Before I go too much further, let me explain something so the laypeople out there about cinnamon.  That stuff you’re shaking onto your toast with sugar in the morning?  That’s not cinnamon.  That stick you have steeping and making the house smell incredible in your potpourri crock?  That’s not cinnamon.  That stuff that’s ladled all over your cinnamon roll? That’s not cinnamon.

That’s cassia.

And cassia is often used in these situations for two main reasons.  1. It’s easier to grow (and thus much less expensive) and 2. It’s MUCH more intense that true cinnamon.  I didn’t want intense.  It’s a “mild” beer.  I wanted balance and delicateness.
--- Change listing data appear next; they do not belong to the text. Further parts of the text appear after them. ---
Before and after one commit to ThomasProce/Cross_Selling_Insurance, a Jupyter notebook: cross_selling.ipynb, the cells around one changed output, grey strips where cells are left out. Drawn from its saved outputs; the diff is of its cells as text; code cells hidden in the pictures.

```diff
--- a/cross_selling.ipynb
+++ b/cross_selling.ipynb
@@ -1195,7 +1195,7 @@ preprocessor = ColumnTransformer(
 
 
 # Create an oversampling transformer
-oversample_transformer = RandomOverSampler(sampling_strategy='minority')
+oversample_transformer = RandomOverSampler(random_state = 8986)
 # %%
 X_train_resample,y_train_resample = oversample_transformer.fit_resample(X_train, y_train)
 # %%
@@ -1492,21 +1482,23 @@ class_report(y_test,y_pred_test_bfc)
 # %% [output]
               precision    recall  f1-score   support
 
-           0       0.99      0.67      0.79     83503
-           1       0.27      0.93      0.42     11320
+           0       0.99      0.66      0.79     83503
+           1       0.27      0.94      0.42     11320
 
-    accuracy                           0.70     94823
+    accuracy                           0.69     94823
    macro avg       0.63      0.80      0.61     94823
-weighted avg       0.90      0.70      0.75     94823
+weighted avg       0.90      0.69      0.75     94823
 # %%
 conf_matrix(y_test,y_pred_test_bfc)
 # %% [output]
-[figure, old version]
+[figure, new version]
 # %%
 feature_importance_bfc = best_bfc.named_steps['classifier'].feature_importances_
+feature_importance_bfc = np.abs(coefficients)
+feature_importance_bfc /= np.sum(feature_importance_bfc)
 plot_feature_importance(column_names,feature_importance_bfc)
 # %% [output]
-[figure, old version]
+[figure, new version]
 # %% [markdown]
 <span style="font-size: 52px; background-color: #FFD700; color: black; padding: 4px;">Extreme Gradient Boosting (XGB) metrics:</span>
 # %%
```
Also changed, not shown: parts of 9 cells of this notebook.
I just wanted to make that clear.


November 18, 2012

I finally got myself a fry thermometer for my brewing.  I also fry a lot of things day-to-day, so it will get plenty of use.  I used that thermometer to bring the water up to 165˚ to steep the specialty grains, assuming carry-over would take the temp to the desired 170˚ (which I was a little more cautious about after the previous brewday’s adventure of letting the steeping water getting to a near-dangerous 182˚).

After steeping the specialty grains for 20 mins, I noticed the water never got quite up to that 170˚ I was after, but alas, not a big deal.  Hung around 168˚.  The steeped grain water spelled chocolatey and bready…yet unusually “clean.”  That’s the best I can describe it.  The color was a beautiful, reddish copper.  However, I noticed the larger-than-usual specialty grain bag pulled in a lot of water, so I had to top off the kettle before I got back to work.

Once I got the water back up to a boil, I broke out the Maris Otter extract.  And may I just say…it’s delicious on its own.  I’ve heard other homebrewers openly consider pouring it over pancakes before.  I can now see why.

After mixing the extract into the wort, the kettle smelled like toasty caramel, but otherwise seemingly neutral.  That “clean” aroma again.  A little bit of bread character, but not a lot.

At 45 minutes, I added in the first and only round of hops.  The East Kent Goldings, which are very mild but rather aromatic and spicy, added a spicy, floral aroma to the still toasty caramel smell in the pot.  But the floral notes actually started fading within minutes of adding the hops to the wort.

I decided to make my first venture into clear-beer brewing by adding Whirlfloc to this beer at the 15 minute mark.  For those who don’t know, Whirlfloc is a tablet-ized Irish Moss, which takes the proteins that cause hazy beer to coagulate and sink, leaving a clear brew. So when I added the half-tablet to the kettle, I noticed I was starting to get some of those cookie aromas I was after.  The hops were still present in the aroma, but still fading.

At 5 minutes, I tossed in the cinnamon stick.  Uncut, uncrushed, just raw, intact, cinnamon stick.  I wanted the cinnamon to be there, but not powerful.  The cinnamon aroma mixed beautifully with the toast and caramel and spice already in the kettle.  It seemed balanced at this (admittedly) early stage to the nose.  Exactly what I was after.

But at 0 minutes (flameout), the cinnamon intensified a bit.  More than I had hoped.  I immediately pulled the stick out of the still-hot wort.  Cinnamon is now the dominant aroma.  I hope that fades.

After chilling the wort and getting it into the fermenter, the cinnamon aroma has already calmed down.  I can see the Whirlfloc in action.  Globs of protein are gathering and swirling, waiting for their opportunity to sink.  And with the raw, flaked oats and wheat, there’s going to be plenty of protein to work out.  I’m expecting plenty of trub at the bottom of the bucket when I bottle everything.  Going to have to be careful not to drag that back up.

Assuming I can manage that, and the cinnamon stays calm, I think this is going to be a great beer.

Update: Here’s how it tasted!

Tagged with: , , , , , ,


Comments & Reviews

Your email address will not be published. Required fields are marked *